The article, penned by Tom Rogan and published by the Washington Examiner, says that Germany spends just 1.2-1.3 percent of its GDP on defence and that the country’s leader, Chancellor Angela Merkel, has “betrayed” NATO by backpedaling on plans to boost spending.
“She might be the hero of western international elites, but by abandoning promises to increase defense spending, German Chancellor Angela Merkel has betrayed the most important of all international alliances: NATO,” Rogan wrote in his article, posted on the Washington Examiner's website.
He added that “the betrayal came on Wednesday, when Merkel's Christian Democrats and the center-left Social Democrats agreed to a coalition deal which fails to recommit to the NATO defense spending target of 2 percent of GDP.”
Instead, the deal says only that Germany will make "an appropriate contribution" to NATO, according to Rogan.
Germany's military is “increasingly impotent,” according to Rogan, while NATO “needs greater capability” amid “Russian threats” that “continue to loom large over Europe” and other major threats like those posed by North Korea.
“This environment necessitates NATO's urgent construction of greater warfighting capabilities,” Rogan says. “Instead, NATO is basically now a party of six: the U.S., Baltic states, British and Polish militaries (France talks a good game but isn't yet delivering).”
He also argues that “Merkel's ‘appropriate contribution’ deal shows that no amount of U.S. complaining will make things better with Berlin. Only action can do that.”
'Time to head for Poland'
Rogan adds: “Correspondingly, it's time to begin relocating the U.S. military out of Germany and into Poland.”
While the cost and time needed to move tens of thousands of US troops to Poland would be “significant in the short term, the ultimate dividends would be far greater,” according to Rogan.
Such a move “would reinforce that which makes NATO most credible: forward presence and the reinforcement of an at-threat ally," he writes.
Poland is “on the front line of the Russian military threat,” both geographically and strategically, Rogan says.
Equally important, he adds, “the Polish government is committed to NATO: it already spends 2 percent of GDP on defense and is moving towards 2.5 percent (even though Germany's economy is seven times larger), has proven and aggressive combat forces, and is investing in more advanced armored forces.”
Polish President Andrzej Duda in October signed into law plans to steadily increase the country’s defence spending to 2.5 percent of GDP by 2030.
Bases in Poland "would put the U.S. military right alongside the Baltic states and the Russian enclave in Kaliningrad,” Rogan goes on, adding that “the Russians respect strength and this move would be that.”

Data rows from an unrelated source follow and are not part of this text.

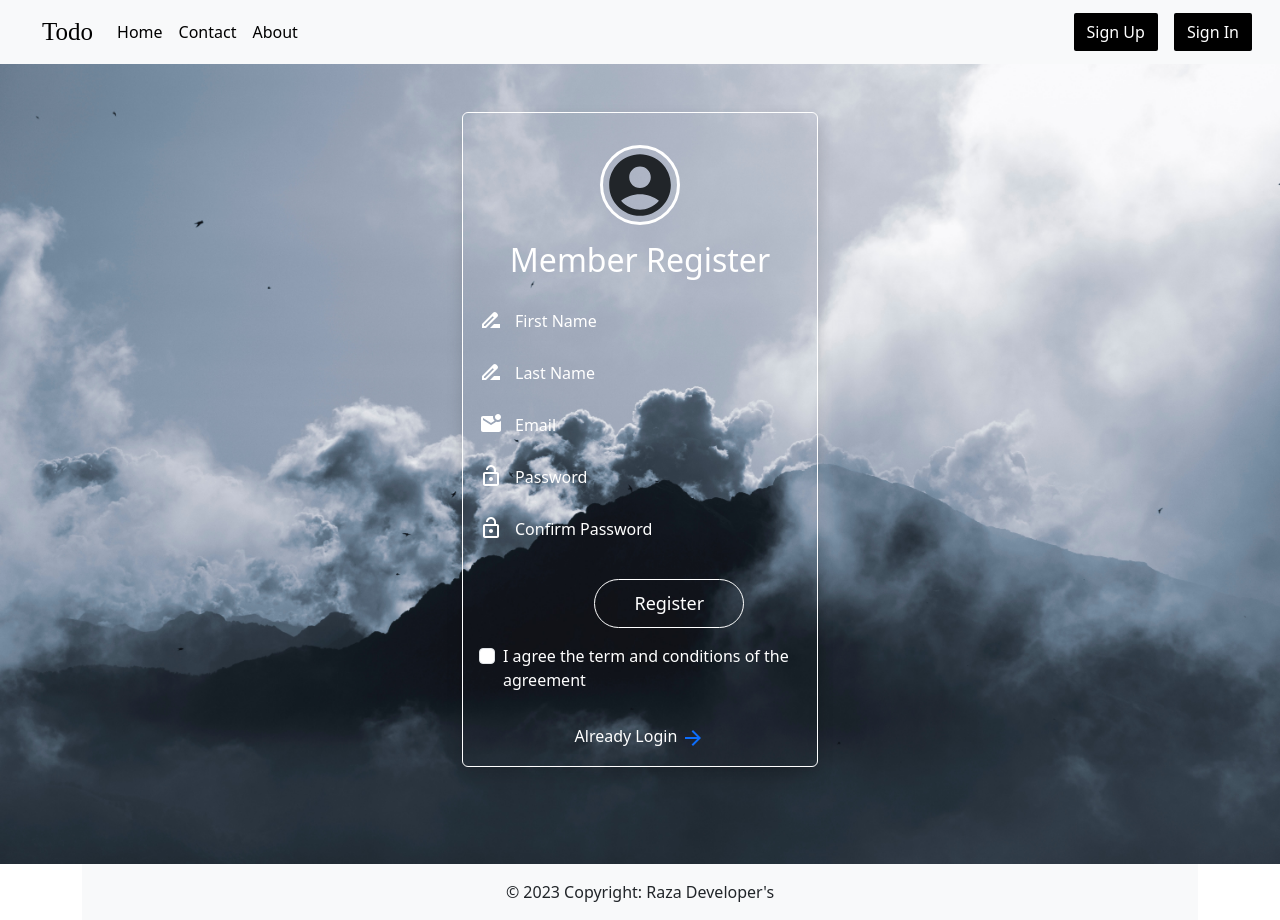
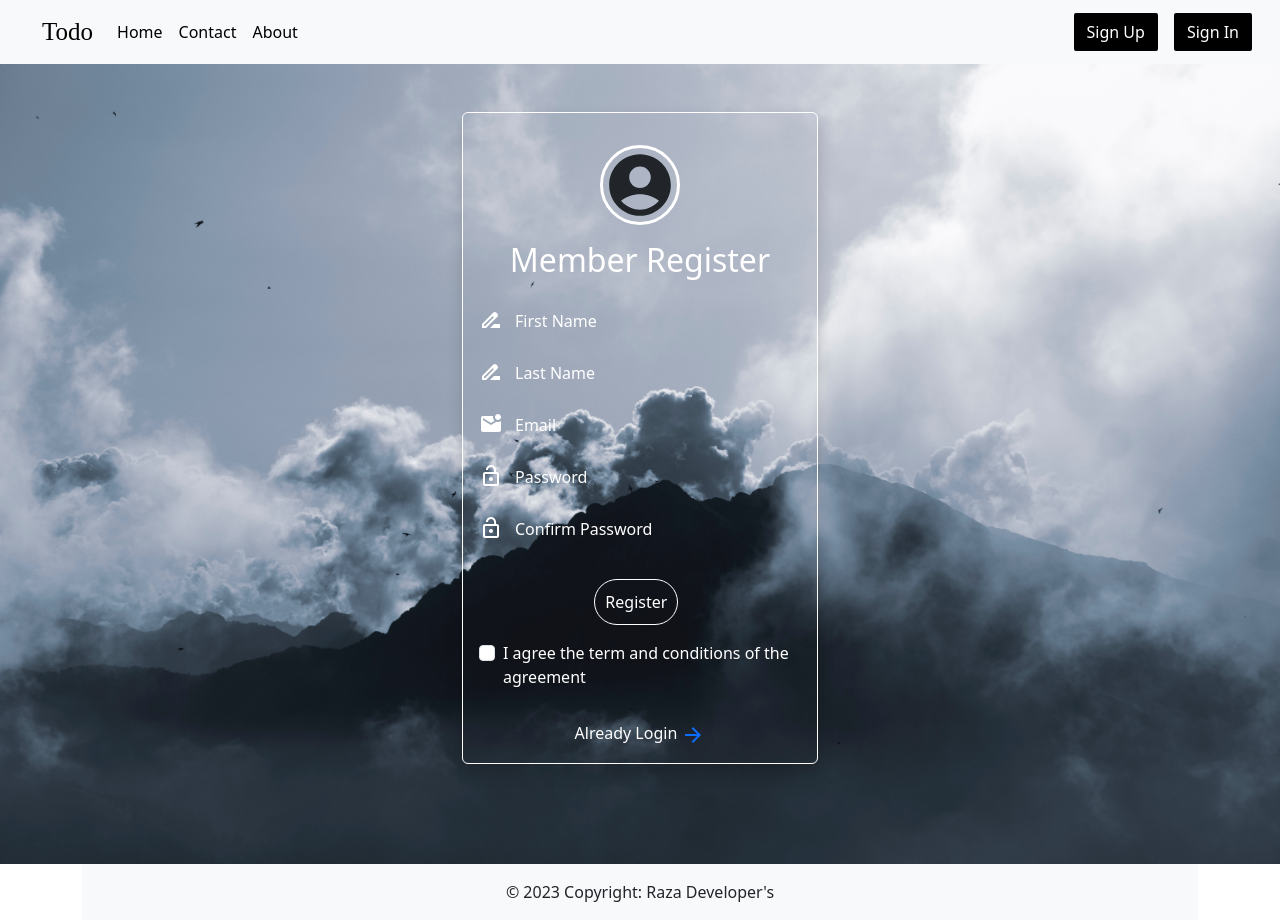
Before and after one commit to Ali-Raza-Gill/Todo-with-CRUD, a React (Create React App) app: page /auth/sign-up in a window 1280 px wide. Built offline with nearby package versions, Linux system fonts and the light colour scheme.

Commit message:
some changes are applied

```diff
--- a/src/Pages/Auth/SignIn/SignIn.js
+++ b/src/Pages/Auth/SignIn/SignIn.js
@@ -5,21 +5,42 @@ import MarkEmailUnreadIcon from '@mui/icons-material/MarkEmailUnread';
 import LockOpenIcon from '@mui/icons-material/LockOpen';
 import { Link } from 'react-router-dom';
 import '../SignIn/style.scss'
+import { getAuth, signInWithEmailAndPassword } from "firebase/auth";
 import { useState } from 'react';
-const initialState={
-email:"",
-password:""
+const initialState = {
+  email: "",
+  password: ""
 }
 export default function SignIn() {
-  const [state , setState] = useState(initialState)
+  const [state, setState] = useState(initialState)
+  const [isProcessing, SetIsProcessing] = useState(false)
 
-  const handleChange=(e)=>{
-    setState(s=>({...s,[e.target.name]:e.target.value}))
+  const handleChange = (e) => {
+    setState(s => ({ ...s, [e.target.name]: e.target.value }))
   }
 
-  const handleSubmit=(e)=>{
+  const handleSubmit = (e) => {
     e.preventDefault();
+    const { email, password } = state
     console.log(state);
+
+    SetIsProcessing(true)
+    const auth = getAuth();
+    signInWithEmailAndPassword(auth, email, password)
+      .then((userCredential) => {
+        // Signed in
+        const user = userCredential.user;
+        console.log("user is sign in successfully");
+        console.log(user);
+        // ...
+      })
+      .catch((error) => {
+        const errorCode = error.code;
+        const errorMessage = error.message;
+      })
+      .finally(()=>{
+        SetIsProcessing(false)
+      });
   }
 
 
@@ -29,7 +50,7 @@ export default function SignIn() {
       <div className="row">
         <div className="col col-sm-8 offset-sm-2 col-md-6 offset-md-3 col-lg-4 offset-lg-4">
           <div className="card p-3 p-md-2 p-lg-3 my-5 shadow-lg" style={{ background: "transparent" }}>
-            <form  onSubmit={handleSubmit}>
+            <form onSubmit={handleSubmit}>
               <div className="row text-center">
                 <div className="col  mb-3 mt-3">
                   <AccountCircleIcon
@@ -71,7 +92,7 @@ export default function SignIn() {
                       <label class="form-check-label text-white" for="exampleCheck1">Remember</label>
                     </div>
                     <div>
-                      <Link to='contact' style={{textDecoration:"none",color:"white"}}>Forgot Password</Link>
+                      <Link to='contact' style={{ textDecoration: "none", color: "white" }}>Forgot Password</Link>
                     </div>
                   </div>
                 </div>
--- a/src/Pages/Auth/SignIn/style.scss
+++ b/src/Pages/Auth/SignIn/style.scss
@@ -3,20 +3,19 @@
         background: transparent;
         border: 1px solid white;
         border-radius: 30px;
-        padding: 10px;
-        width: 150px ;
-        font-size: 18px;
+        padding:10px;
+
     }
     .btn:hover{
         background: transparent;
-        border: 2px solid white;
+        border: 1px solid white;
         border-radius: 30px;
-        padding: 10px;
-        width: 150px ;
-        font-size: 17px;
+        color: black;
+        background-color: white;
+
+
     }
     .already:hover{
         color:black
     }
 }
-    // background: "transparent", border: "1px solid white", borderRadius: "30px", padding: '10px', width: "150px", fontSize: "18px"
--- a/src/Pages/Auth/SignUp/SignUp.js
+++ b/src/Pages/Auth/SignUp/SignUp.js
@@ -6,6 +6,8 @@ import MarkEmailUnreadIcon from '@mui/icons-material/MarkEmailUnread';
 import LockOpenIcon from '@mui/icons-material/LockOpen';
 import { Link } from 'react-router-dom';
 import '../SignUp/style.scss'
+import {createUserWithEmailAndPassword } from "firebase/auth";
+import { auth } from '../../../config/firebase';
 import { useState } from 'react';
 const initialState = {
   firstName: "",
@@ -16,6 +18,7 @@ const initialState = {
 }
 export default function SignUp() {
   const [state, setState] = useState(initialState)
+  const [isprocessing, setIsProcessing] = useState(false)
 
   const handleChange = (e) => {
     setState(s => ({ ...s, [e.target.name]: e.target.value }))
@@ -23,6 +26,25 @@ export default function SignUp() {
   const handleSubmit = (e) => {
     e.preventDefault();
     console.log(state)
+    const {email,password}=state
+
+    setIsProcessing(true)
+
+    createUserWithEmailAndPassword(auth, email, password)
+      .then((userCredential) => {
+        // Signed up
+        const user = userCredential.user;
+        console.log(user);
+        // ...
+      })
+      .catch((error) => {
+        const errorCode = error.code;
+        const errorMessage = error.message;
+        // ..
+      })
+      .finally(()=>{
+        setIsProcessing(false)
+      });
 
   }
 
@@ -33,7 +55,7 @@ export default function SignUp() {
       <div className="row">
         <div className="col col-sm-8 offset-sm-2 col-md-6 offset-md-3 col-lg-4 offset-lg-4">
           <div className="card p-3 p-md-2 p-lg-3 my-5 shadow" style={{ background: "transparent" }}>
-            <form  onSubmit={handleSubmit}>
+            <form onSubmit={handleSubmit}>
               <div className="row text-center">
                 <div className="col  mb-3 mt-3">
                   <AccountCircleIcon
@@ -82,7 +104,7 @@ export default function SignUp() {
               </div>
               <div className="row">
                 <div className="col offset-4 mb-3 mt-md-3 mt-lg-3 mt-sm-5">
-                  <button type='submit' className='btn btn-secondary' onSubmit={handleSubmit} style={{}}>Register</button>
+                  <button type='submit' className='btn btn-secondary' onSubmit={handleSubmit} >Register</button>
                 </div>
               </div>
               <div className="row">
--- a/src/Pages/Auth/SignUp/style.scss
+++ b/src/Pages/Auth/SignUp/style.scss
@@ -11,8 +11,13 @@
     .card{border-color: white;}
     .btn{
         border-radius: 30px;
-         padding: 10px;
-          width: 150px;
-          font-size: 18px;
+        //  padding: 10px;
+        //   width: 150px;
+        //   font-size: 18px;
+        //   display: flex;
+        //   justify-content: center;
+        //   align-items: center;
+        //   justify-content: space-between;
+
     }
 }
```
Also changed, not shown: src/Components/Sidebar/index.js (added, +7 -0 lines), src/Components/Sidebar/Sidebar.js (added).
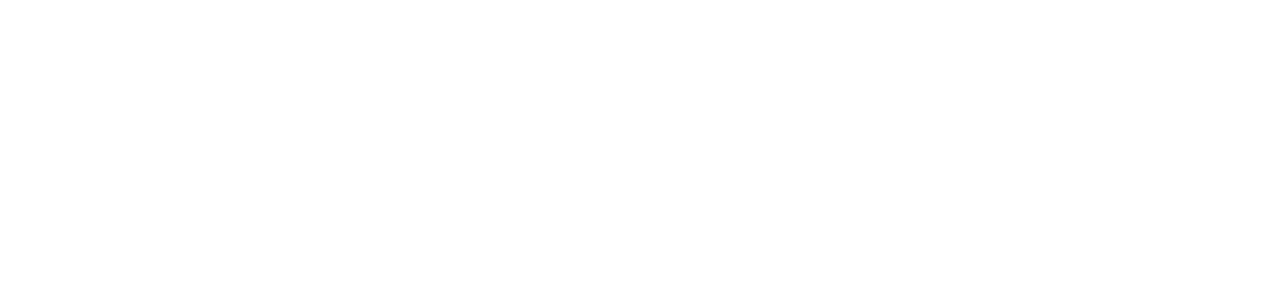
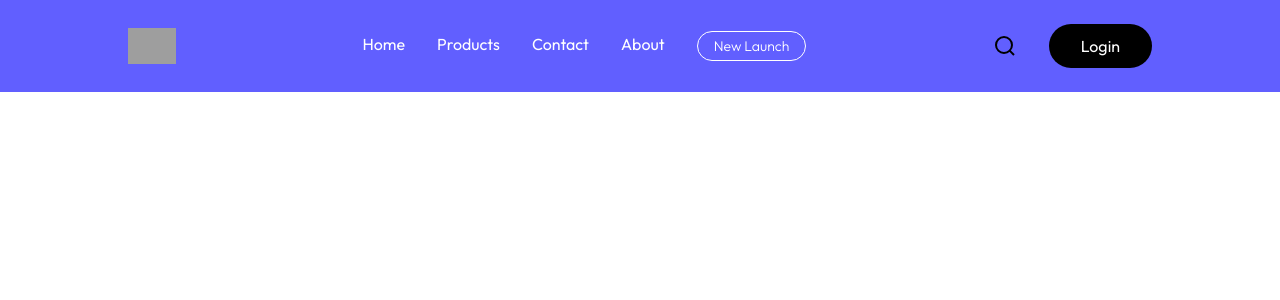
Before and after one commit to Raja1947/Hotel-Booking, a React (Vite) app: page / in a window 1280 px wide. Shown: the top 300 px of the page. Built offline with nearby package versions, Linux system fonts and the light colour scheme; grey boxes are pictures that could not be loaded; a web font is replaced by a local one.

Commit message:
navbar added

```diff
--- a/src/App.jsx
+++ b/src/App.jsx
@@ -1,10 +1,14 @@
 import './App.css'
+import Navbar from './components/Navbar/Navbar'
 
 function App() {
 
 
   return (
    <>
+   <div>
+    <Navbar/>
+   </div>
 
    </>
   )
--- /dev/null
+++ b/src/components/Navbar/Navbar.jsx
@@ -0,0 +1,95 @@
+import React from 'react'
+const Navbar = () => {
+    const navLinks = [
+        { name: 'Home', path: '/' },
+        { name: 'Products', path: '/' },
+        { name: 'Contact', path: '/' },
+        { name: 'About', path: '/' },
+    ];
+
+    const ref = React.useRef(null)
+
+    const [isScrolled, setIsScrolled] = React.useState(false);
+    const [isMenuOpen, setIsMenuOpen] = React.useState(false);
+
+    React.useEffect(() => {
+        const handleScroll = () => {
+            setIsScrolled(ref.current.scrollTop > 10);
+        };
+        ref.current.addEventListener("scroll", handleScroll);
+        return () => window.removeEventListener("scroll", handleScroll);
+    }, []);
+
+    return (
+        <div ref={ref} className="h-88 md:h-64">
+            <p className="w-10 h-[500px]"></p>
+            <nav className={`fixed top-0 left-0 bg-indigo-500 w-full flex items-center justify-between px-4 md:px-16 lg:px-24 xl:px-32 transition-all duration-500 z-50 ${isScrolled ? "bg-white/80 shadow-md text-gray-700 backdrop-blur-lg py-3 md:py-4" : "py-4 md:py-6"}`}>
+
+                {/* Logo */}
+                <a href="/" className="flex items-center gap-2">
+                    <img src={"https://raw.githubusercontent.com/prebuiltui/prebuiltui/main/assets/dummyLogo/dummyLogoWhite.svg"} alt="logo" className={`h-9 ${isScrolled && "invert opacity-80"}`} />
+                </a>
+
+                {/* Desktop Nav */}
+                <div className="hidden md:flex items-center gap-4 lg:gap-8">
+                    {navLinks.map((link, i) => (
+                        <a key={i} href={link.path} className={`group flex flex-col gap-0.5 ${isScrolled ? "text-gray-700" : "text-white"}`}>
+                            {link.name}
+                            <div className={`${isScrolled ? "bg-gray-700" : "bg-white"} h-0.5 w-0 group-hover:w-full transition-all duration-300`} />
+                        </a>
+                    ))}
+                    <button className={`border px-4 py-1 text-sm font-light rounded-full cursor-pointer ${isScrolled ? 'text-black' : 'text-white'} transition-all`}>
+                        New Launch
+                    </button>
+                </div>
+
+                {/* Desktop Right */}
+                <div className="hidden md:flex items-center gap-4">
+                    <svg className={`h-6 w-6 ${isScrolled ? "invert" : ""}`} fill="none" stroke="currentColor" strokeWidth="2" viewBox="0 0 24 24">
+                        <circle cx="11" cy="11" r="8" />
+                        <line x1="21" y1="21" x2="16.65" y2="16.65" />
+                    </svg>
+                    <button className="bg-black text-white px-8 py-2.5 rounded-full ml-4 transition-all duration-500">
+                        Login
+                    </button>
+                </div>
+
+                {/* Mobile Menu Button */}
+                <div className="flex items-center gap-3 md:hidden">
+                    <svg onClick={() => setIsMenuOpen(!isMenuOpen)} className={`h-6 w-6 cursor-pointer ${isScrolled ? "invert" : ""}`} fill="none" stroke="currentColor" strokeWidth="2" viewBox="0 0 24 24">
+                        <line x1="4" y1="6" x2="20" y2="6" />
+                        <line x1="4" y1="12" x2="20" y2="12" />
+                        <line x1="4" y1="18" x2="20" y2="18" />
+                    </svg>
+                </div>
+
+                {/* Mobile Menu */}
+                <div className={`fixed top-0 left-0 w-full h-screen bg-white text-base flex flex-col md:hidden items-center justify-center gap-6 font-medium text-gray-800 transition-all duration-500 ${isMenuOpen ? "translate-x-0" : "-translate-x-full"}`}>
+                    <button className="absolute top-4 right-4" onClick={() => setIsMenuOpen(false)}>
+                        <svg className="h-6 w-6" fill="none" stroke="currentColor" strokeWidth="2" viewBox="0 0 24 24">
+                            <line x1="18" y1="6" x2="6" y2="18" />
+                            <line x1="6" y1="6" x2="18" y2="18" />
+                        </svg>
+                    </button>
+
+                    {navLinks.map((link, i) => (
+                        <a key={i} href={link.path} onClick={() => setIsMenuOpen(false)}>
+                            {link.name}
+                        </a>
+                    ))}
+
+                    <button className="border px-4 py-1 text-sm font-light rounded-full cursor-pointer transition-all">
+                        New Launch
+                    </button>
+
+                    <button className="bg-black text-white px-8 py-2.5 rounded-full transition-all duration-500">
+                        Login
+                    </button>
+                </div>
+            </nav>
+        </div>
+    );
+}
+
+
+export default Navbar;
```
Also changed, not shown: src/components/Footer/Footer.jsx (added).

There would also be “peripheral benefits from a move to Poland,” according to Rogan, “namely, the fact that its living costs are lower than in Germany and its people more pro-American.”
“Time to head for Poland,” Rogan concluded.